An adrenal incidentaloma is a mass on an adrenal gland. It is found during image testing for a different problem. The adrenal glands sit on top of each kidney.
It may be caused by the gland making too much hormone. It may also be caused by tumors or cysts.
The image testing that was done is used to diagnose this problem. Blood and urine tests will also be done.
Most people do not need to be treated. Surgery may be done to remove a gland that is causing problems.
The American Association of Endocrine Surgeons http://endocrinediseases.org
Hormone Health Network—Endocrine Society https://www.hormone.org
The College of Family Physicians of Canada https://www.cfpc.ca
Health Canada https://www.canada.ca
Adrenal incidentaloma. EBSCO DynaMed website. Available at: https://www.dynamed.com/topics/dmp~AN~T902034/Adrenal-incidentaloma . Updated January 23, 2019. Accessed May 10, 2019.
Adrenal incidentaloma. Hormone Health Network—The Endocrine Society website. Available at: https://www.hormone.org/diseases-and-conditions/adrenal/adrenal-incidentaloma. Accessed May 10, 2019.
Adrenal incidentaloma. The American Association of Endocrine Surgeons website. Available at: http://endocrinediseases.org/adrenal/incidentaloma.shtml. Accessed May 10, 2019.
Nieman LK. Approach to the patient with an adrenal incidentaloma. J Clin Endocrinol Metab. 2010;95(9):4106-4113.
Nonfunctional adrenal masses. Merck Manual Professional Version website. Available at: https://www.merckmanuals.com/professional/endocrine-and-metabolic-disorders/adrenal-disorders/nonfunctional-adrenal-masses. Updated January 2018. Accessed May 10, 2019.
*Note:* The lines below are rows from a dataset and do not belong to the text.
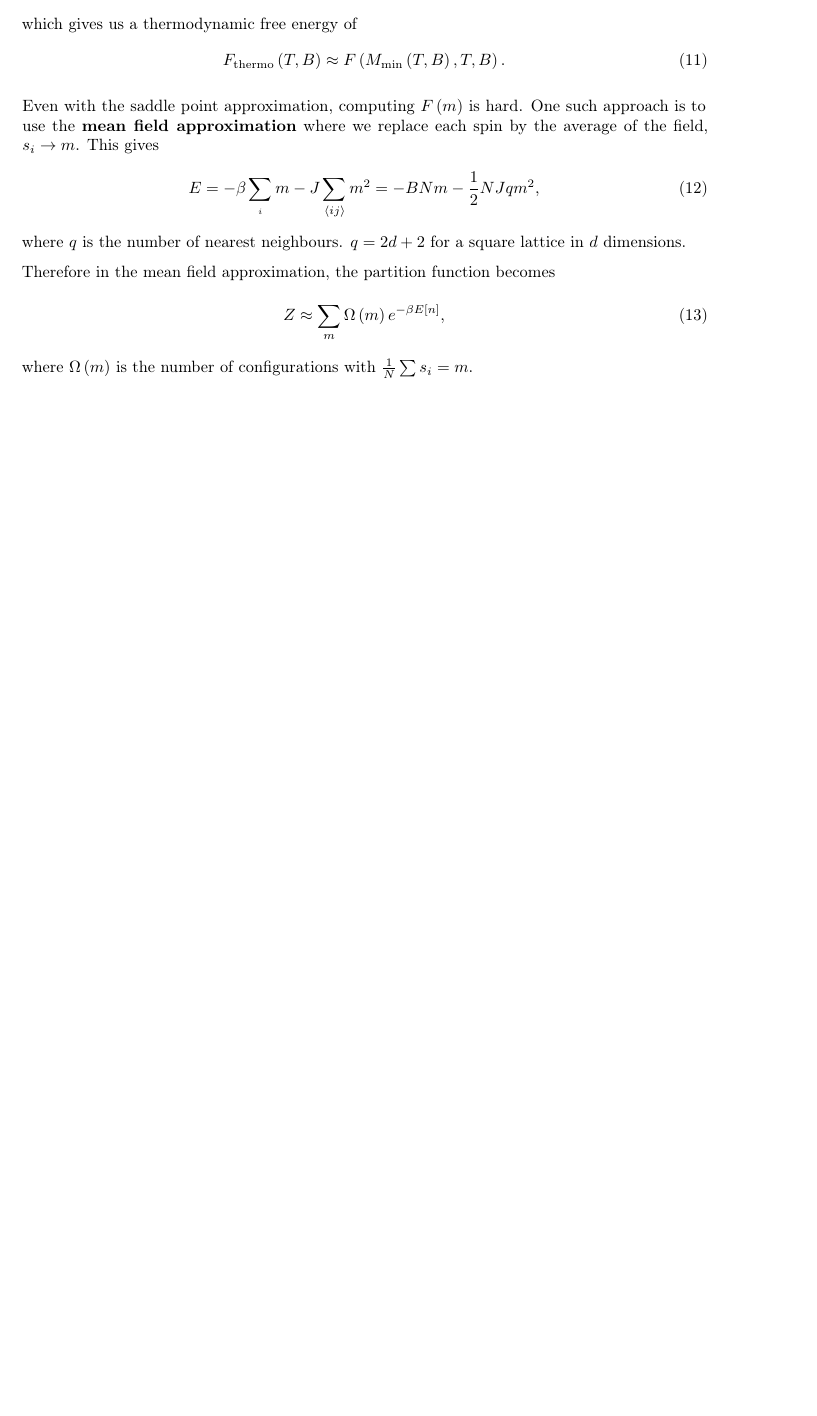
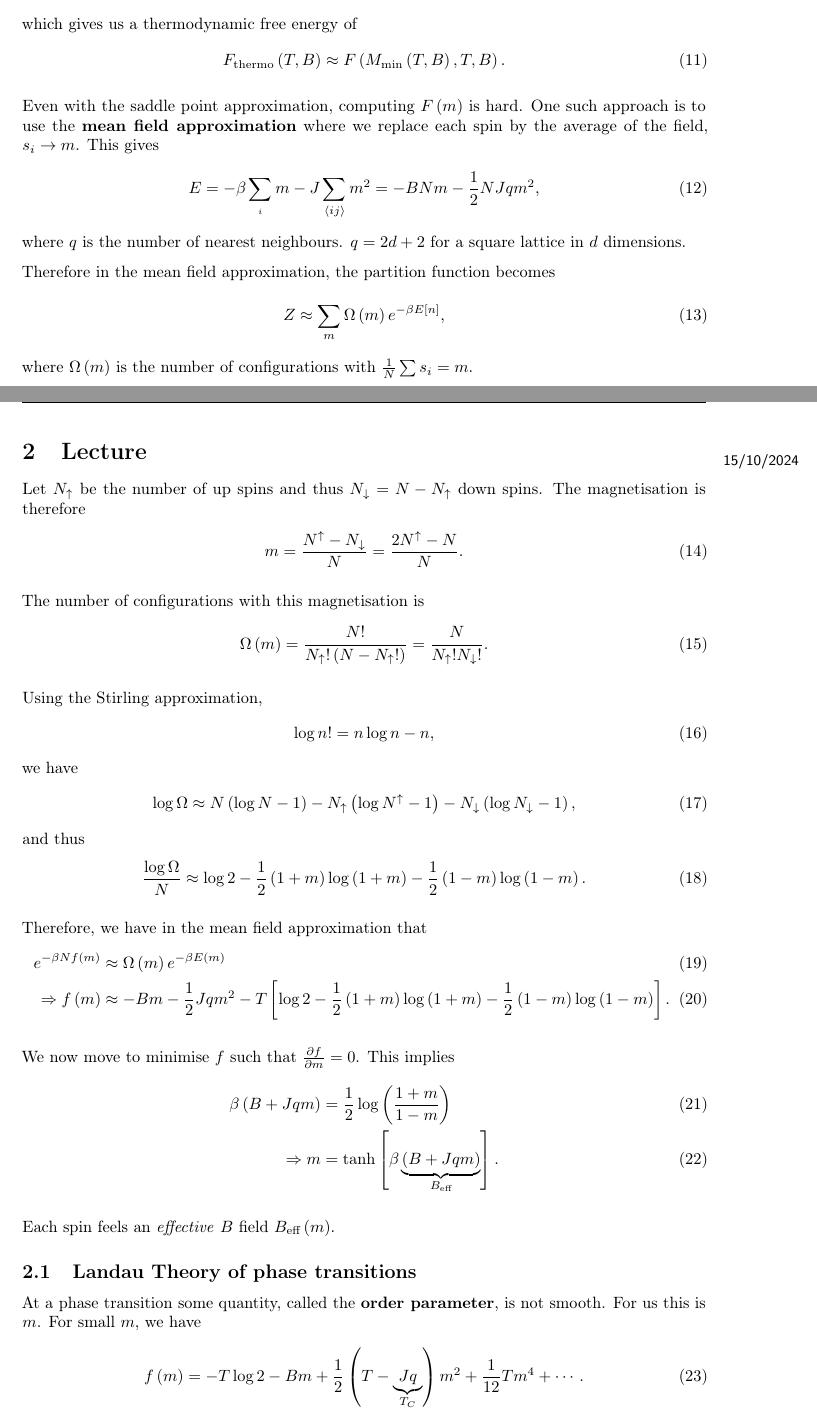
Before and after one commit to CianLM/Statistical-Field-Theory, a LaTeX document (master.tex, which reads lec_02.tex, preamble.tex): part of page 3 of 3 before the commit and two parts of pages 3 and 4 of 6 after it, the two joined at a grey line, cut so that both start at the same text, the shorter picture padded with empty space. Compiled offline with pdfLaTeX.

Commit message:
Lecture 2

```diff
--- /dev/null
+++ b/lec_02.tex
@@ -0,0 +1,45 @@
+\lecture{2}{15/10/2024}{}
+
+Let $N_{\up}$ be the number of up spins and thus $N_{\down} = N - N_{\up}$ down spins. The magnetisation is therefore
+\begin{align}
+    m = \frac{N^{\up} - N_\down}{N} = \frac{2N^{\up} - N}{N}
+.\end{align}
+
+The number of configurations with this magnetisation is
+\begin{align}
+    \Omega \left( m \right) = \frac{N!}{N_\up ! \left( N - N_{\up}! \right)} = \frac{N}{N_{\up}! N_\down !}
+.\end{align}
+
+Using the Stirling approximation,
+\begin{align}
+    \log n! = n \log n - n
+,\end{align}
+we have
+\begin{align}
+    \log \Omega \approx N \left( \log N - 1 \right)  - N_\up \left( \log N^{\up} - 1 \right) - N_{\down} \left( \log N_\down - 1 \right)
+,\end{align}
+and thus
+\begin{align}
+    \frac{\log \Omega}{N} \approx \log 2 - \frac{1}{2} \left( 1 + m \right) \log \left( 1 + m \right) - \frac{1}{2} \left( 1 - m \right) \log \left( 1 - m \right)
+.\end{align}
+
+Therefore, we have in the mean field approximation that
+\begin{align}
+    e^{-\beta N f\left( m \right) } &\approx \Omega \left( m \right) e^{-\beta E \left( m \right) } \\
+    \implies f\left( m \right) &\approx - Bm - \frac{1}{2} J q m^2 - T \left[ \log 2 - \frac{1}{2} \left( 1 + m \right)  \log \left( 1 + m \right) - \frac{1}{2} \left( 1 - m \right) \log \left( 1 - m \right)  \right]
+.\end{align}
+
+We now move to minimise $f$ such that $\pdv{f}{m} = 0$. This implies
+\begin{align}
+    \beta \left( B + J q m \right) &= \frac{1}{2} \log \left( \frac{1 + m}{1 - m} \right)  \\
+    \implies m &= \tanh \left[ \beta \underbrace{\left( B + Jqm \right)}_{B_\text{eff}}  \right]
+.\end{align}
+
+Each spin feels an \textit{effective} $B$ field $B_\text{eff}\left( m \right) $.
+
+\subsection{Landau Theory of phase transitions}
+
+At a phase transition some quantity, called the \textbf{order parameter}, is not smooth. For us this is $m$. For small $m$, we have
+\begin{align}
+    f\left( m \right) = - T \log 2 - Bm + \frac{1}{2} \left( T - \underbrace{Jq}_{T_C} \right) m^2 + \frac{1}{12} T m^{4} + \cdots
+.\end{align}
--- a/preamble.tex
+++ b/preamble.tex
@@ -122,6 +122,7 @@
 \newtheorem*{notation}{Notation}
 \newtheorem*{remark}{Remark}
 \newtheorem*{note}{Note}
+\newtheorem*{notes}{Notes}
 \newtheorem*{problem}{Problem}
 %\newtheorem*{example}{Example}
 \newtheorem*{examples}{Examples}
```
Also changed, not shown: lec_01.tex (+1 -1 lines), master.tex (+1 -0 lines), master.pdf, lec_02.tex (80 more changed lines).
Remer EM, Casalino DD, Bishoff JT, et al. Incidentally discovered adrenal mass. American College of Radiology (ACR) Appropriateness Criteria. Available at: https://acsearch.acr.org/docs/69366/Narrative.